Entries taken from a collection:
- - -

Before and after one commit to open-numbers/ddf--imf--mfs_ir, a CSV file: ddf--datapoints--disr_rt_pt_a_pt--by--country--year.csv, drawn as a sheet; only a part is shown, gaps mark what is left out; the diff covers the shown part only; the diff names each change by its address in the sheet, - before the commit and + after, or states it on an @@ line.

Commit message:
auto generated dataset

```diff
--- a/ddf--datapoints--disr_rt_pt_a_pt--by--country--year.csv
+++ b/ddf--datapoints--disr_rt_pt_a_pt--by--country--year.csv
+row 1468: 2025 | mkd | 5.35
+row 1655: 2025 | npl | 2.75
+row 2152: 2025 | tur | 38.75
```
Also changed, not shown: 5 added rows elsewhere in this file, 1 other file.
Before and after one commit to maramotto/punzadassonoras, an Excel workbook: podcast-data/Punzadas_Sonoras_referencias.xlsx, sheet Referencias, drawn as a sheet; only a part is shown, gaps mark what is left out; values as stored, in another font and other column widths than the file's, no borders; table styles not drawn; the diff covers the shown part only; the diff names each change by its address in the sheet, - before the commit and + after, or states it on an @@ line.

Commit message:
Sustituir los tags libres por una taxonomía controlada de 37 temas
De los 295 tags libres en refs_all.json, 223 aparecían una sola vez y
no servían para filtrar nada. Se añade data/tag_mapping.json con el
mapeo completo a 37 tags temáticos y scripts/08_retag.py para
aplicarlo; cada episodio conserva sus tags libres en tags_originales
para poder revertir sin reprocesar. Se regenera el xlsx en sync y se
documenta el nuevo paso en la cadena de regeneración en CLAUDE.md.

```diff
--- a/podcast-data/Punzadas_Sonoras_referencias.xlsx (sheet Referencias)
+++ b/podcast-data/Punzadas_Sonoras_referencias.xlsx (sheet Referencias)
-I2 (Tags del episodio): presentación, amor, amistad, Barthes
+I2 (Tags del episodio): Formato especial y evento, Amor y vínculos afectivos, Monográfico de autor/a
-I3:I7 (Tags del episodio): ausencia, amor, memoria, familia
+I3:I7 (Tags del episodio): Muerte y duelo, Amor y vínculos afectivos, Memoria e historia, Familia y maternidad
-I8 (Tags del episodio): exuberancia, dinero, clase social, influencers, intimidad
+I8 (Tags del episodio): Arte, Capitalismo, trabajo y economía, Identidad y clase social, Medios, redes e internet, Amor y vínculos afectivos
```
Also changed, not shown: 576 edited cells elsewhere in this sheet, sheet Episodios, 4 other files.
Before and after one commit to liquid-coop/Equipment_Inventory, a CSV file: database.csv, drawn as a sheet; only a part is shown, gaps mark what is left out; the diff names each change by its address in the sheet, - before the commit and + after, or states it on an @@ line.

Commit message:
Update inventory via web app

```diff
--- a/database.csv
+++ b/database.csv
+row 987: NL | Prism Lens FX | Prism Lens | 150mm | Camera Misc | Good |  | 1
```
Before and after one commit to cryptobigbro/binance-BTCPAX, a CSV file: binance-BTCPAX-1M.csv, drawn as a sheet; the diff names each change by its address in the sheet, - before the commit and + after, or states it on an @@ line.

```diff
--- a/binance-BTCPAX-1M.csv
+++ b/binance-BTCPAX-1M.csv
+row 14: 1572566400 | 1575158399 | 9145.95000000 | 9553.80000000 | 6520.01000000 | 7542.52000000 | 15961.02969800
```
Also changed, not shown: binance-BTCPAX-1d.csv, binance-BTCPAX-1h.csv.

- - -

- Task objective: All of the entries above should be written out verbatim.

- Expected answer:
Before and after one commit to open-numbers/ddf--imf--mfs_ir, a CSV file: ddf--datapoints--disr_rt_pt_a_pt--by--country--year.csv, drawn as a sheet; only a part is shown, gaps mark what is left out; the diff covers the shown part only; the diff names each change by its address in the sheet, - before the commit and + after, or states it on an @@ line.

Commit message:
auto generated dataset

```diff
--- a/ddf--datapoints--disr_rt_pt_a_pt--by--country--year.csv
+++ b/ddf--datapoints--disr_rt_pt_a_pt--by--country--year.csv
+row 1468: 2025 | mkd | 5.35
+row 1655: 2025 | npl | 2.75
+row 2152: 2025 | tur | 38.75
```
Also changed, not shown: 5 added rows elsewhere in this file, 1 other file.
Before and after one commit to maramotto/punzadassonoras, an Excel workbook: podcast-data/Punzadas_Sonoras_referencias.xlsx, sheet Referencias, drawn as a sheet; only a part is shown, gaps mark what is left out; values as stored, in another font and other column widths than the file's, no borders; table styles not drawn; the diff covers the shown part only; the diff names each change by its address in the sheet, - before the commit and + after, or states it on an @@ line.

Commit message:
Sustituir los tags libres por una taxonomía controlada de 37 temas
De los 295 tags libres en refs_all.json, 223 aparecían una sola vez y
no servían para filtrar nada. Se añade data/tag_mapping.json con el
mapeo completo a 37 tags temáticos y scripts/08_retag.py para
aplicarlo; cada episodio conserva sus tags libres en tags_originales
para poder revertir sin reprocesar. Se regenera el xlsx en sync y se
documenta el nuevo paso en la cadena de regeneración en CLAUDE.md.

```diff
--- a/podcast-data/Punzadas_Sonoras_referencias.xlsx (sheet Referencias)
+++ b/podcast-data/Punzadas_Sonoras_referencias.xlsx (sheet Referencias)
-I2 (Tags del episodio): presentación, amor, amistad, Barthes
+I2 (Tags del episodio): Formato especial y evento, Amor y vínculos afectivos, Monográfico de autor/a
-I3:I7 (Tags del episodio): ausencia, amor, memoria, familia
+I3:I7 (Tags del episodio): Muerte y duelo, Amor y vínculos afectivos, Memoria e historia, Familia y maternidad
-I8 (Tags del episodio): exuberancia, dinero, clase social, influencers, intimidad
+I8 (Tags del episodio): Arte, Capitalismo, trabajo y economía, Identidad y clase social, Medios, redes e internet, Amor y vínculos afectivos
```
Also changed, not shown: 576 edited cells elsewhere in this sheet, sheet Episodios, 4 other files.
Before and after one commit to liquid-coop/Equipment_Inventory, a CSV file: database.csv, drawn as a sheet; only a part is shown, gaps mark what is left out; the diff names each change by its address in the sheet, - before the commit and + after, or states it on an @@ line.

Commit message:
Update inventory via web app

```diff
--- a/database.csv
+++ b/database.csv
+row 987: NL | Prism Lens FX | Prism Lens | 150mm | Camera Misc | Good |  | 1
```
Before and after one commit to cryptobigbro/binance-BTCPAX, a CSV file: binance-BTCPAX-1M.csv, drawn as a sheet; the diff names each change by its address in the sheet, - before the commit and + after, or states it on an @@ line.

```diff
--- a/binance-BTCPAX-1M.csv
+++ b/binance-BTCPAX-1M.csv
+row 14: 1572566400 | 1575158399 | 9145.95000000 | 9553.80000000 | 6520.01000000 | 7542.52000000 | 15961.02969800
```
Also changed, not shown: binance-BTCPAX-1d.csv, binance-BTCPAX-1h.csv.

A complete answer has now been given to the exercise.